Speaking at WFA’s Global Marketing Week ‘19, marketing magnate, Sir Martin Sorrell, threw out a challenge to clients everywhere: “Clients have to change too. There is no point putting agencies under pressure to change our structures unless client structures change too.”
The fact is that disruption is far more than using a new channel or introducing a new piece of tech. Disruption is fundamental. It can shake the bones of a process from the ground up. Omnichannel marketing is an example of this sort of fundamental disruption. It demands that channels and platforms interact in entirely new ways. And so organizations have to construct themselves and behave in entirely new ways to meet that demand.
In an exclusive censhare download, Omnichannel Strategies Demand A New Content Approach , analysts at Forrester explore the principles companies need to adopt to meet the demands of omnichannel marketing, as well as the wider benefits derived from taking this approach.
Restructure for agility
In the Forrester paper, a survey of 4,299 global business and technology leaders stated that 36% were planning to improve digital sites to increase their influence and brand reach in the market. But, close behind in second place were 33% who stated their plan was to change and/or improve their creative strategy. In fifth place but with only marginally fewer respondents at 30% was the need to develop a stronger integrated plan across channels.
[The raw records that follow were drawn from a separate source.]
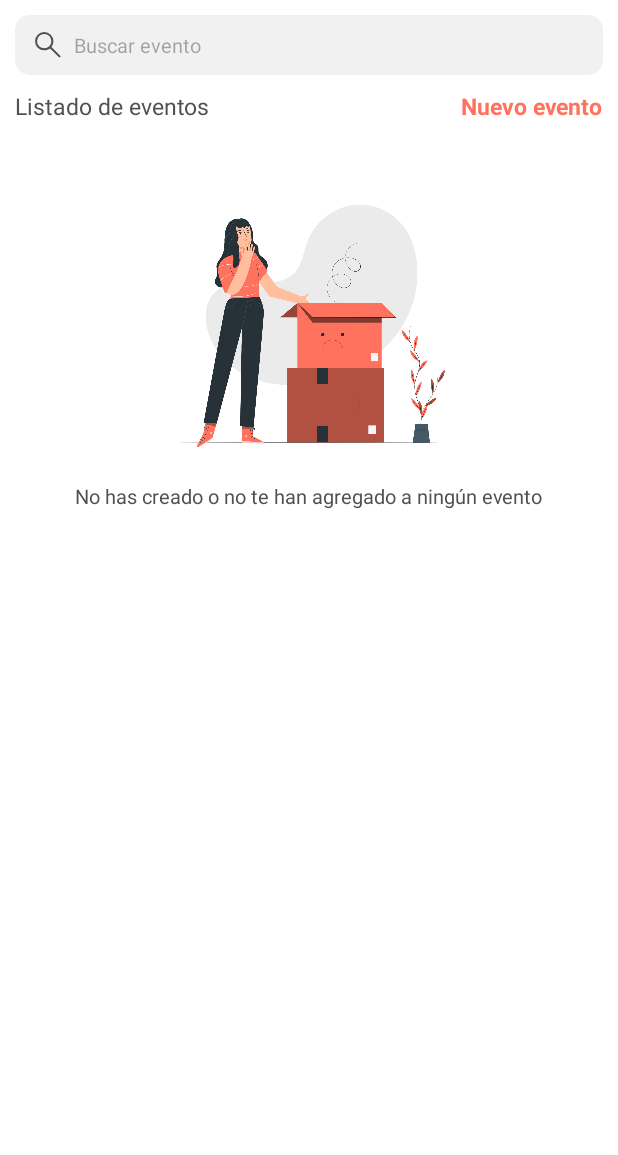
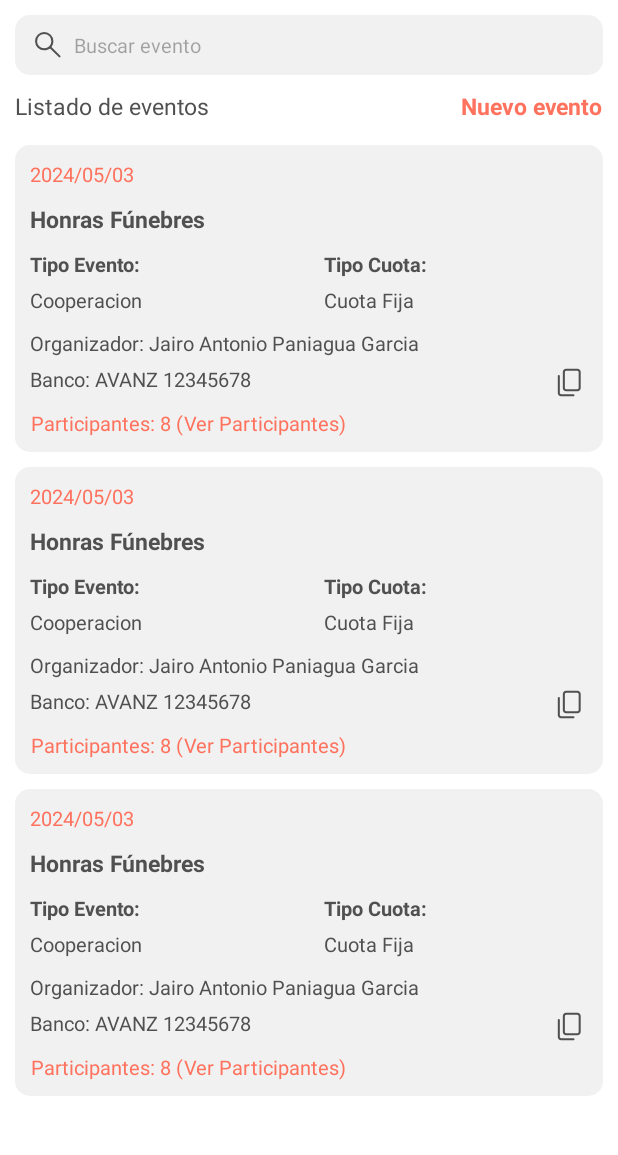
Before and after one commit to jey1322/Gastos-Compartidos, an Android app: the layout fragment_home.xml on its own in the app's theme, with its tools: preview values and no code run, on a phone screen of 412 x 824 dp, the part 71-1226 px from its top. Run offline under Robolectric (Android 15) with nearby library versions, the phone set to English and light mode, and no system bars.

Commit message:
mostramos la lista de eventos asociado

```diff
--- /dev/null
+++ b/GastosCompartidos/app/src/main/res/drawable/ic_copy.xml
@@ -0,0 +1,9 @@
+<vector xmlns:android="http://schemas.android.com/apk/res/android"
+    android:width="24dp"
+    android:height="24dp"
+    android:viewportWidth="960"
+    android:viewportHeight="960">
+  <path
+      android:fillColor="@color/text"
+      android:pathData="M375,698q-36.73,0 -61.36,-24.64Q289,648.73 289,612v-424q0,-36.72 24.64,-61.36Q338.27,102 375,102h304q36.72,0 61.36,24.64T765,188v424q0,36.73 -24.64,61.36Q715.72,698 679,698L375,698ZM375,644h304q12,0 22,-10t10,-22v-424q0,-12 -10,-22t-22,-10L375,156q-12,0 -22,10t-10,22v424q0,12 10,22t22,10ZM241,832q-36.73,0 -61.36,-24.64Q155,782.73 155,746v-451q0,-11 8,-19t19,-8q11,0 19,8t8,19v451q0,12 10,22t22,10h331q11,0 19,8t8,19q0,11 -8,19t-19,8L241,832ZM343,644v-488,488Z"/>
+</vector>
--- a/GastosCompartidos/app/src/main/res/layout/fragment_home.xml
+++ b/GastosCompartidos/app/src/main/res/layout/fragment_home.xml
@@ -90,15 +90,17 @@
         android:layout_width="match_parent"
         android:layout_height="wrap_content"
         android:id="@+id/rvEventos"
-        android:visibility="gone"
-        android:layout_marginTop="10dp"/>
+        android:visibility="visible"
+        tools:listitem="@layout/item_eventos"
+        android:layout_marginTop="5dp"
+        android:layout_marginBottom="5dp"/>
 
     <ImageView
         android:layout_width="match_parent"
         android:layout_height="200dp"
         android:src="@drawable/nodata"
         android:id="@+id/ivNoData"
-        android:visibility="visible"
+        android:visibility="gone"
         android:layout_marginTop="30dp"
         android:layout_marginHorizontal="10dp"/>
 
@@ -109,7 +111,7 @@
         android:textColor="@color/text"
         android:textSize="13dp"
         android:id="@+id/tvNoData"
-        android:visibility="visible"
+        android:visibility="gone"
         android:layout_marginTop="10dp"
         android:layout_marginHorizontal="10dp"
         android:layout_gravity="center_horizontal"/>
--- /dev/null
+++ b/GastosCompartidos/app/src/main/res/layout/item_eventos.xml
@@ -0,0 +1,167 @@
+<?xml version="1.0" encoding="utf-8"?>
+<LinearLayout xmlns:android="http://schemas.android.com/apk/res/android"
+    android:layout_width="match_parent"
+    xmlns:tools="http://schemas.android.com/tools"
+    xmlns:app="http://schemas.android.com/apk/res-auto"
+    android:orientation="vertical"
+    android:layout_marginTop="10dp"
+    android:layout_marginHorizontal="10dp"
+    android:background="@drawable/edittext"
+    android:layout_height="wrap_content">
+
+    <androidx.constraintlayout.widget.ConstraintLayout
+        android:layout_width="match_parent"
+        android:layout_height="wrap_content">
+
+        <TextView
+            android:layout_width="0dp"
+            android:layout_height="wrap_content"
+            tools:text="2024/05/03"
+            android:textColor="@color/Background"
+            android:id="@+id/tvFecha"
+            android:textSize="13dp"
+            app:layout_constraintStart_toStartOf="parent"
+            app:layout_constraintTop_toTopOf="parent"
+            app:layout_constraintEnd_toEndOf="parent"
+            android:layout_marginTop="10dp"
+            android:layout_marginHorizontal="10dp"/>
+
+        <TextView
+            android:layout_width="0dp"
+            android:layout_height="wrap_content"
+            tools:text="Honras Fúnebres"
+            android:textColor="@color/text"
+            android:textSize="15dp"
+            android:textStyle="bold"
+            android:id="@+id/tvEvento"
+            app:layout_constraintStart_toStartOf="parent"
+            app:layout_constraintTop_toBottomOf="@id/tvFecha"
+            app:layout_constraintEnd_toEndOf="parent"
+            android:layout_marginTop="10dp"
+            android:layout_marginHorizontal="10dp"/>
+
+        <androidx.constraintlayout.widget.Guideline
+            android:layout_width="wrap_content"
+            android:layout_height="wrap_content"
+            android:id="@+id/guideline"
+            android:orientation="vertical"
+            app:layout_constraintGuide_percent="0.5"/>
+
+        <TextView
+            android:layout_width="0dp"
+            android:layout_height="wrap_content"
+            android:text="Tipo Evento:"
+            android:textColor="@color/text"
+            android:textSize="13dp"
+            android:maxLines="1"
+            android:ellipsize="end"
+            android:textStyle="bold"
+            android:id="@+id/tvTipoEvento"
+            app:layout_constraintStart_toStartOf="parent"
+            app:layout_constraintEnd_toStartOf="@id/guideline"
+            android:layout_marginHorizontal="10dp"
+            android:layout_marginTop="10dp"
+            app:layout_constraintTop_toBottomOf="@id/tvEvento"/>
+
+        <TextView
+            android:layout_width="0dp"
+            android:layout_height="wrap_content"
+            tools:text="Cooperacion"
+            android:textColor="@color/text"
+            android:textSize="13dp"
+            android:maxLines="1"
+            android:ellipsize="end"
+            android:id="@+id/tvTipoEventoVal"
+            app:layout_constraintStart_toStartOf="parent"
+            app:layout_constraintEnd_toStartOf="@id/guideline"
+            app:layout_constraintTop_toBottomOf="@id/tvTipoEvento"
+            android:layout_marginHorizontal="10dp"
+            android:layout_marginTop="5dp"/>
+
+        <TextView
+            android:layout_width="0dp"
+            android:layout_height="wrap_content"
+            android:text="Tipo Cuota:"
+            android:textColor="@color/text"
+            android:textSize="13dp"
+            android:textStyle="bold"
+            android:maxLines="1"
+            android:ellipsize="end"
+            android:id="@+id/tvTipoCuota"
+            app:layout_constraintEnd_toEndOf="parent"
+            app:layout_constraintStart_toEndOf="@id/guideline"
+            android:layout_marginHorizontal="10dp"
+            android:layout_marginTop="10dp"
+            app:layout_constraintTop_toBottomOf="@id/tvEvento"/>
+
+        <TextView
+            android:layout_width="0dp"
+            android:layout_height="wrap_content"
+            tools:text="Cuota Fija"
+            android:textColor="@color/text"
+            android:textSize="13dp"
+            android:maxLines="1"
+            android:ellipsize="end"
+            android:id="@+id/tvTipoCuotaVal"
+            app:layout_constraintEnd_toEndOf="parent"
+            app:layout_constraintStart_toEndOf="@id/guideline"
+            app:layout_constraintTop_toBottomOf="@id/tvTipoCuota"
+            android:layout_marginHorizontal="10dp"
+            android:layout_marginTop="5dp"/>
+
+        <TextView
+            android:layout_width="0dp"
+            android:layout_height="wrap_content"
+            android:id="@+id/tvOrganizador"
+            tools:text="Organizador: Jairo Antonio Paniagua Garcia"
+            android:textColor="@color/text"
+            android:textSize="13dp"
+            android:maxLines="1"
+            android:ellipsize="end"
+            app:layout_constraintStart_toStartOf="parent"
+            app:layout_constraintEnd_toEndOf="parent"
+            app:layout_constraintTop_toBottomOf="@id/tvTipoCuotaVal"
+            android:layout_marginHorizontal="10dp"
+            android:layout_marginTop="10dp"/>
+
+        <TextView
+            android:layout_width="wrap_content"
+            android:layout_height="wrap_content"
+            android:id="@+id/tvCopy"
+            android:drawableStart="@drawable/ic_copy"
+            app:layout_constraintEnd_toEndOf="parent"
+            app:layout_constraintTop_toBottomOf="@id/tvOrganizador"
+            android:layout_marginTop="5dp"
+            android:layout_marginEnd="10dp"/>
+
+        <TextView
+            android:layout_width="0dp"
+            android:layout_height="wrap_content"
+            tools:text="Banco: AVANZ 12345678"
+            android:textColor="@color/text"
+            android:textSize="13dp"
+            android:id="@+id/tvBanco"
+            app:layout_constraintStart_toStartOf="parent"
+            app:layout_constraintEnd_toStartOf="@id/tvCopy"
+            app:layout_constraintTop_toBottomOf="@id/tvOrganizador"
+            android:layout_marginHorizontal="10dp"
+            android:layout_marginTop="5dp"/>
+
+        <TextView
+            android:layout_width="wrap_content"
+            android:layout_height="wrap_content"
+            android:text="Participantes: 8 (Ver Participantes)"
+            android:textColor="@color/Background"
+            android:textSize="13dp"
+            android:textAlignment="textEnd"
+            android:id="@+id/tvParticipantes"
+            app:layout_constraintStart_toStartOf="parent"
+            app:layout_constraintTop_toBottomOf="@id/tvCopy"
+            android:layout_marginHorizontal="10dp"
+            app:layout_constraintBottom_toBottomOf="parent"
+            android:layout_marginBottom="10dp"
+            android:layout_marginTop="5dp"/>
+
+    </androidx.constraintlayout.widget.ConstraintLayout>
+
+</LinearLayout>
--- a/GastosCompartidos/gradle/libs.versions.toml
+++ b/GastosCompartidos/gradle/libs.versions.toml
@@ -1,5 +1,5 @@
 [versions]
-agp = "8.3.2"
+agp = "8.4.0"
 firebaseAuth = "22.3.1"
 firebaseBom = "32.8.0"
 fragmentKtx = "1.6.2"
```
Also changed, not shown: GastosCompartidos/app/src/main/java/com/strainteam/gastoscompartidos/adapter/ItemEventos.kt (added, +56 -0 lines), GastosCompartidos/app/src/main/java/com/strainteam/gastoscompartidos/model/Eventos.kt (added, +23 -0 lines), GastosCompartidos/app/src/main/java/com/strainteam/gastoscompartidos/view/home/fragments/HomeFragment.kt (+8 -0 lines), GastosCompartidos/app/src/main/java/com/strainteam/gastoscompartidos/viewmodel/home/fragments/HomeFragViewModel.kt (+28 -2 lines), GastosCompartidos/gradle/wrapper/gradle-wrapper.properties.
Why the need for restructuring? Because most companies still think of content in terms of its tactical, rather than strategic, application. Which leads them to silo behaviour and data, creating repetitive processes and wasted effort. On the other hand, this behaviour creates a demand for wasteful behaviour – as content is prepared with thought only for its immediate use in a single channel, it’s not fit for purpose anywhere else. To be reused it must be restructured, repurposed and often, recreated again from scratch.
What agility looks like
Truly omnichannel content is structured, from its inception, in a very different way to channel-specific content. Its storage is centralized and it is created, from the ground up, with a view to fitting into several different scenarios. Those variations aren’t ‘baked in’ to the core of the content itself, but modular - to be attached and discarded according to need.
Omnichannel content is also organized according to a set of rules, or an architecture. This is made up of chunks, labels for the chunks and a description for how each chunk relates to another. These three bits of information can then be used in context to adapt content to a range of needs. By introducing a delivery system to the repositories, such as digital asset management (DAM) or product information management (PIM) systems , content can then be moved around on demand.
Understanding the most common uses for content and preparing for them doesn’t remove an element of agility or responsiveness to new, unique scenarios. It’s not baking that intransigence back in. Some content uses will be constant, or at least evolve along recognisable lines – for example, translation. This makes these processes ripe for automation, saving time and effort and allowing resources to be focused more on ‘bespoke’ content applications.
Real world benefits
Reducing wastage puts companies on a clear path to cost savings. Censhare user, Swiss supermarket chain, Migros centralized its product information and used the technology to improve ad distribution and speed up the ad creation workflow. Originally, the creative process was labor intensive with high levels of manual input, making it both expensive and error-prone.
By using an automated system, assets could be communicated to different departments and agencies and the ad output would be uniform. Product information came under tighter control with the centralization of 600,000 pieces of data that could then be shared with agencies and their studios. It drove marketing-related IT costs down by 70% and ad agency costs by 15%.
But it’s not just about driving down costs. Operational efficiencies gained by restructuring to manage omnichannel content more effectively range from improved brand relevance to increased sales. Online shopping channel, QVC aligned its processes and became a customer experience leader while Sephora assembles the most relevant content for customers visiting its site, based on key decision criteria. This highly relevant, real time personalisation has the potential to drive up engagement and ultimately, increase sales.
For more information on the steps to restructuring for omnichannel content, download the full Forrester paper from censhare here .